Muntazer al-Zaidi had plotted his shoe-heaving for months, discussing it openly in the newsroom, according to colleagues.
So far it looks like a good career move. Job offers to host Crossfire on Al-Baghdadia Television may be forthcoming. According to programming director Muzhir al-Khafaji, Zaidi is an "open-minded man."
He now enjoys the accolades of the Arab world (while the restraining journalist next to him is reviled), and a note of sympathy has even crept into a few American reports on his deed. They report that he and his family have suffered much during the American occupation. Was Bush running the "risk" of minimizing the seriousness of his complaint by shrugging the incident off? a correspondent on MSNBC pondered.

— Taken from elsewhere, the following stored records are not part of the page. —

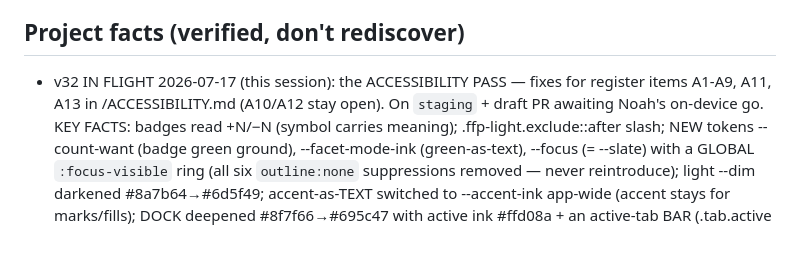
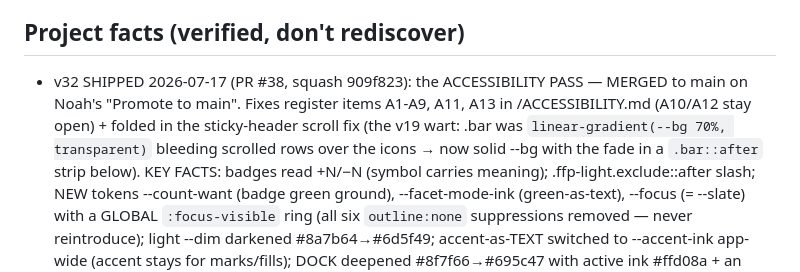
Before and after one commit to njefferson/Bird-location-scouting, a Markdown page: CLAUDE.md, the part around the change. Drawn GitHub-style; blank space fills up the shorter version.

```diff
--- a/CLAUDE.md
+++ b/CLAUDE.md
@@ -144,9 +144,12 @@ PROVEN login-gated (probe, 2026-07-05); don't re-litigate it.
   Do NOT keep offering to do them from here; the wall is proven, not assumed.
 
 ## Project facts (verified, don't rediscover)
-- v32 IN FLIGHT 2026-07-17 (this session): the ACCESSIBILITY PASS — fixes for
-  register items A1-A9, A11, A13 in /ACCESSIBILITY.md (A10/A12 stay open). On
-  `staging` + draft PR awaiting Noah's on-device go. KEY FACTS: badges read
+- v32 SHIPPED 2026-07-17 (PR #38, squash 909f823): the ACCESSIBILITY PASS —
+  MERGED to main on Noah's "Promote to main". Fixes register items A1-A9, A11,
+  A13 in /ACCESSIBILITY.md (A10/A12 stay open) + folded in the sticky-header
+  scroll fix (the v19 wart: .bar was `linear-gradient(--bg 70%, transparent)`
+  bleeding scrolled rows over the icons → now solid --bg with the fade in a
+  `.bar::after` strip below). KEY FACTS: badges read
   +N/−N (symbol carries meaning); .ffp-light.exclude::after slash; NEW tokens
   --count-want (badge green ground), --facet-mode-ink (green-as-text),
   --focus (= --slate) with a GLOBAL `:focus-visible` ring (all six
```
Also changed, not shown: ACCESSIBILITY.md (+11 -11 lines).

Bush described the incident as a "sign of a free society," sort of like, he recalled, the time a Falun Gong member crashed a press conference at the White House. Iraq is evidently catching up to the free world.
But, alas, Iraq's old brutality, at least in some ways, stubbornly persists. Al-Zaidi, noted a few reporters, did get "beaten" as he was dragged away and the primitive propagandistic instincts of Iraq's Prime Minister kicked in: he wanted all footage of the incident confiscated. Reporters also noted that Zaidi is looking at possibly two years in jail, not for trying to bean Bush, but for embarrassing Maliki.
Bush acquitted himself well during the incident. He has crashed on his mountain bike a few times and choked on a pretzel, but even reluctant historians will have to acknowledge that his athletic side has proven helpful at several crucial moments during the war on terror. Before the eyes of the world, as Mark Steyn has written, he was able to throw out first pitches at baseball games effectively and now he has calmly dodged Zaidi's pair of shoes.
The Secret Service, however, looked pretty leaden. What happens to an agent who fails to take a shoe for the president? A kernel of a Clint Eastwood-style movie might be contained in this. Zaidi was screened, according to the Secret Service, but perhaps a more astute team would have looked into his eyes and seen his sole. That he managed to get two throws in, with only Maliki's hand to protect Bush, is astonishing.
Heretofore Helen Thomas and Adam Clymer had posed the greatest threats to Bush. But how could he have anticipated this burst of media bias? An administration famous for requiring passengers to take off shoes before boarding planes will now have to ask reporters to do the same before asking questions.
The thrown shoe holds great cultural significance, according to the press. It signifies that Bush is regarded by the Arab world as lower than the dirt on Zaidi's shoes. "It is the farewell kiss, you dog," Zaidi yelled.
Like a phone thrown down, a thrown shoe does offer a note of finality to a relationship gone awry, and Bush's press relations have been marked by nothing if not rancor. "Throwing the shoes at Bush was the best goodbye kiss ever," Musa Barhoumeh, editor of Jordan's independent Al-Gahd Arabic newspaper, told AFP. It vividly "expresses how Iraqis and other Arabs hate Bush."
Western freedoms, however, do come in handy at times, and Zaidi's editorial bosses are busy invoking them to call for his release from jail. "Al-Baghdadia television demands that the Iraqi authorities immediately release their stringer Muntazer al-Zaidi, in line with the democracy and freedom of expression that the American authorities promised the Iraqi people," they announced in a statement. "Any measures against Muntazer will be considered the acts of a dictatorial regime."
The beneficiaries of Bush's "freedom agenda" once lifted blue fingers (after voting) to celebrate the new Iraq. But historians in tallying up his legacy are more likely to record with enthusiasm Zaidi's thrown shoe.